"The dinosaurs became extinct because they didn't have a space program. And if we become extinct because we don't have a space program, it'll serve us right!" --Larry Niven
Captain’s Quarters points out a fairly good ‘dead tree’ media piece on the threat of killer asteroids. In the UKGuardian article there are the obligatory ‘experts caution’ kind of references - to try and play down any hysterics from earlier citing unprovable statistics I guess – but on the whole it is a pretty good writeup (especially so, considering the source).
The Captain closes with “but let's make sure we're tailoring the budget and the mission to the real threat, and not some hysterics intended to sell books and buy tax money”, and I agree.
So how do we think about the ‘real threat’? Risk management techniques were made for this kind of easy example. We don’t even have to deal with nuances.
First, what is the ‘risk’ to us from such an event? Generally speaking, and without considering action and intervention, ‘Risk’ is a two-dimensional concept. To characterize it we must assess the probability of an event happening and the consequences of such an event if it did happen.
Given what we know: a. we’ve been hit before and b. we don’t always see them coming, I can think of no reason to characterize the near-term risk of a killer asteroid in any way other than ‘low probability – dire consequences’ = taking no preparation against a possible ‘killer asteroid’ should be considered ‘High Risk’.
But we should and would intervene and take action if we could wouldn’t we? How fast could a threat appear and how fast can we come up with a way to deal with it? These factors can modify the ‘Risk’. Again, a simplified risk chart can illustrate the importance of the time factor:
Since large astronomical bodies have been first observed as they have already passed their closest point, and we don’t always get a long look at inbound threats we do see ahead of time, the speed the threat can materialize has to be considered ‘Quickly’. Since we haven’t developed a counter to the threat yet, and any program you can conceive will take longer to develop than the time it takes for one of these things to appear, the 'Risk' can still be considered 'high', even if we start developing a counter today.
When we DO develop a counter to the threat, how effective must it be to reduce the 'Risk'?
Since we already characterize the raw threat as ‘Great’, unless whatever counter we come up with is VERY effective, we (as in the whole freakin’ Earth ‘we’) will still remain at a high risk to a cosmic collision.
There are a lot of 'more probable' things that we have to worry about, but none have a greater consequence than wiping out the planet surface and current ecosystem in the blink of an eye.

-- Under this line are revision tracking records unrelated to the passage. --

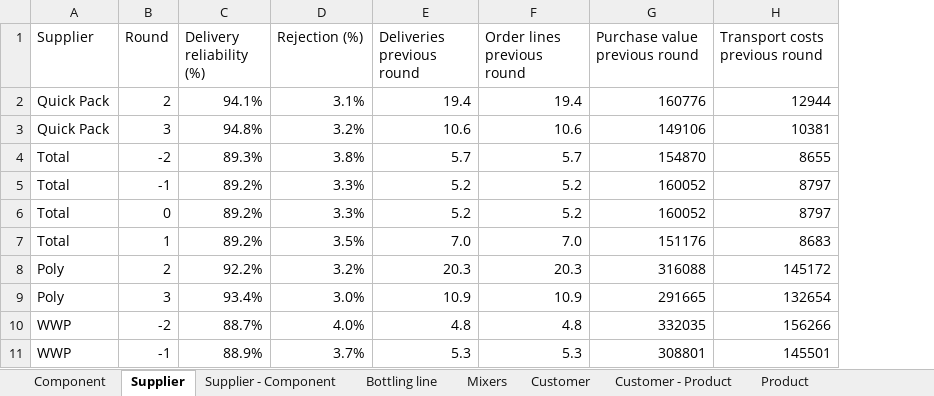
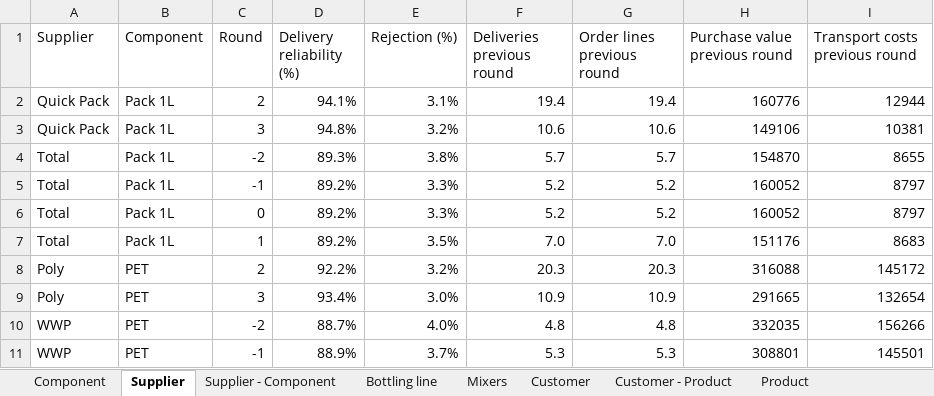
Before and after one commit to M-6NA/PEI_LD4, an Excel workbook: Data/MAIN_DATA_FILE.xlsx, sheet Supplier, drawn as a sheet; only a part is shown; values as stored, in another font and other column widths than the file's, no borders; the diff names each change by its address in the sheet, - before the commit and + after, or states it on an @@ line.

Commit message:
Added important KPIs to Purchasing section| updated the map with correct data, changed the map so that it shows the correct contry| added graps and plots to Operations mixing and bottling section

```diff
--- a/Data/MAIN_DATA_FILE.xlsx (sheet Supplier)
+++ b/Data/MAIN_DATA_FILE.xlsx (sheet Supplier)
+column B (Component), rows 2-11: Pack 1L | Pack 1L | Pack 1L | Pack 1L | Pack 1L | Pack 1L | PET | PET | PET | PET
```
Also changed, not shown: Data/Suppliers.xlsx, 3 other files.
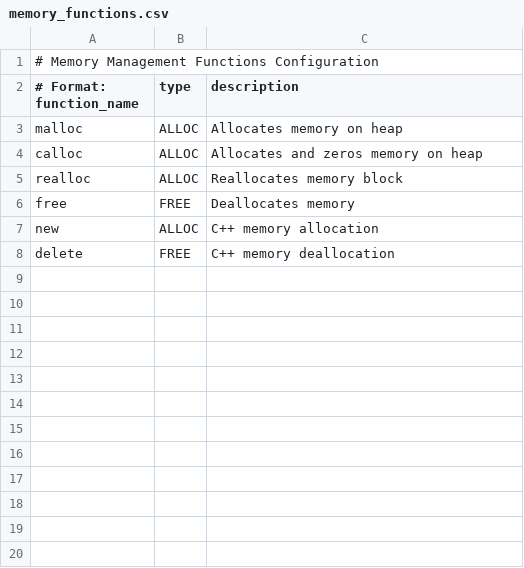
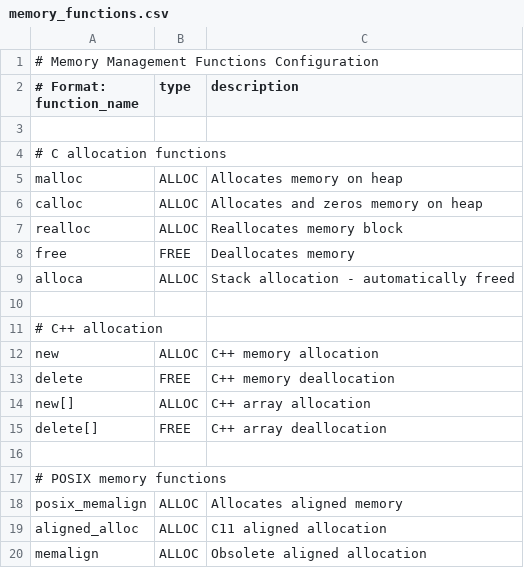
Before and after one commit to ronakj8617/SafeC, a CSV file: config/memory_functions.csv, drawn as a sheet; only a part is shown; the diff covers the shown part only.

```diff
--- a/config/memory_functions.csv
+++ b/config/memory_functions.csv
@@ -2,2 +2,4 @@
 # Format: function_name,type,description
+
+# C allocation functions
 malloc,ALLOC,Allocates memory on heap
@@ -6,3 +8,13 @@ realloc,ALLOC,Reallocates memory block
 free,FREE,Deallocates memory
+alloca,ALLOC,Stack allocation - automatically freed
+
+# C++ allocation
 new,ALLOC,C++ memory allocation
 delete,FREE,C++ memory deallocation
+new[],ALLOC,C++ array allocation
+delete[],FREE,C++ array deallocation
+
+# POSIX memory functions
+posix_memalign,ALLOC,Allocates aligned memory
+aligned_alloc,ALLOC,C11 aligned allocation
+memalign,ALLOC,Obsolete aligned allocation
```
Also changed, not shown: 24 added rows elsewhere in this file, config/format_functions.csv, config/unsafe_functions.csv, 6 other files.
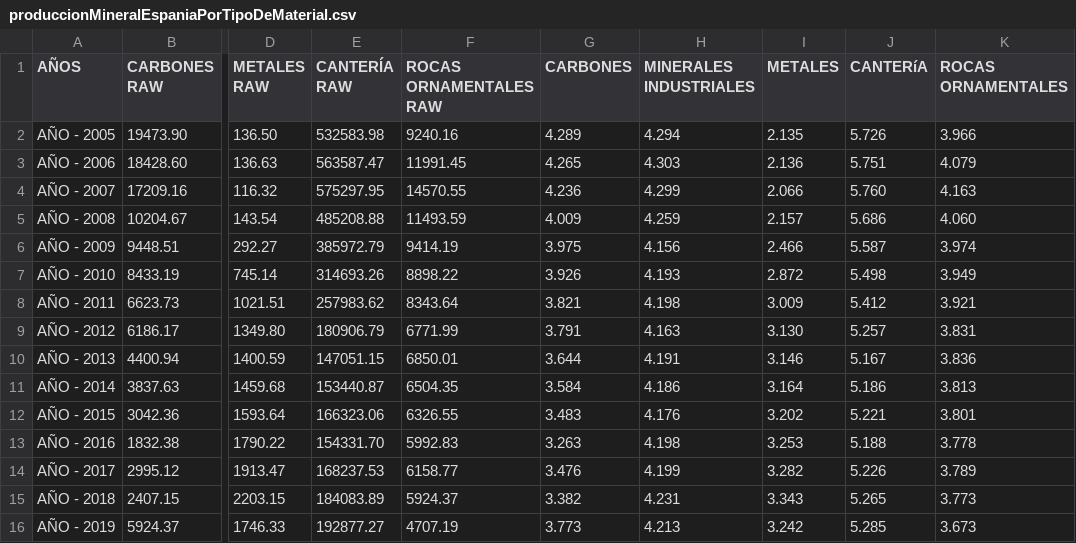
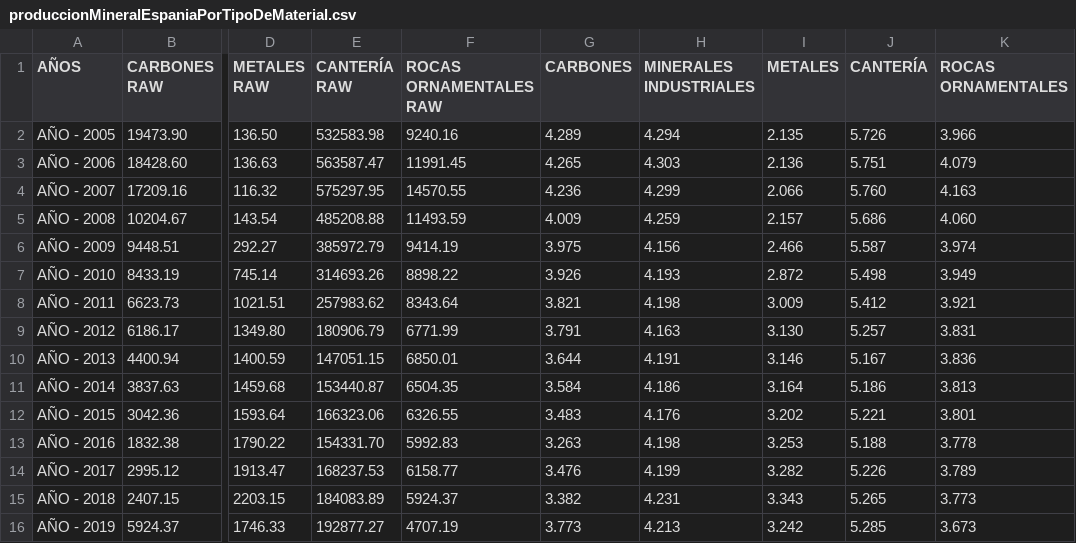
Before and after one commit to miguel-esteban-uoc/visualizacionDatos_PEC2, a CSV file: produccionMineralEspaniaPorTipoDeMaterial.csv, drawn as a sheet; only a part is shown, gaps mark what is left out; the diff names each change by its address in the sheet, - before the commit and + after, or states it on an @@ line.

Commit message:
Add files via upload

```diff
--- a/produccionMineralEspaniaPorTipoDeMaterial.csv
+++ b/produccionMineralEspaniaPorTipoDeMaterial.csv
-J1: CANTERíA
+J1: CANTERÍA
```
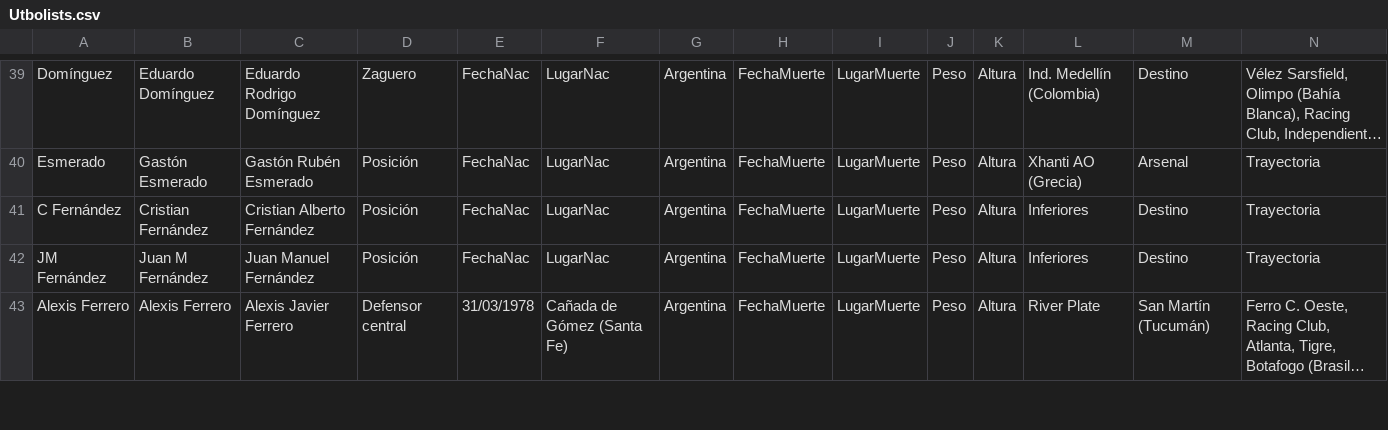
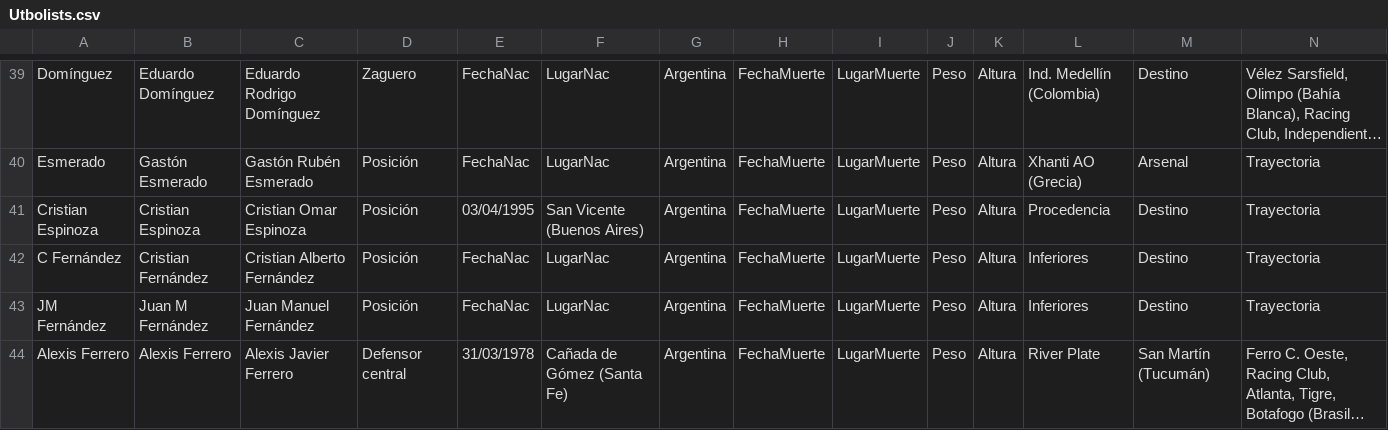
Before and after one commit to globopedia/Utbolists, a CSV file: Utbolists.csv, drawn as a sheet; only a part is shown, gaps mark what is left out; long unchanged cells end in …; rows hold the shown columns only; the diff covers the shown part only; the diff names each change by its address in the sheet, - before the commit and + after, or states it on an @@ line.

Commit message:
Update Utbolists.csv

```diff
--- a/Utbolists.csv
+++ b/Utbolists.csv
+row 41: Cristian Espinoza | Cristian Espinoza | Cristian Omar Espinoza | Posición | 03/04/1995 | San Vicente (Buenos Aires) | Argentina | FechaMuerte | LugarMuerte | Peso | Altura | Procedencia | Destino | Trayectoria
```
Also changed, not shown: 3 edited cells elsewhere in this file.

So stop fretting over unverified ‘man-made global warming’ and tell me why we don’t have a full time deep space watch and a long range counter-asteroid system yet?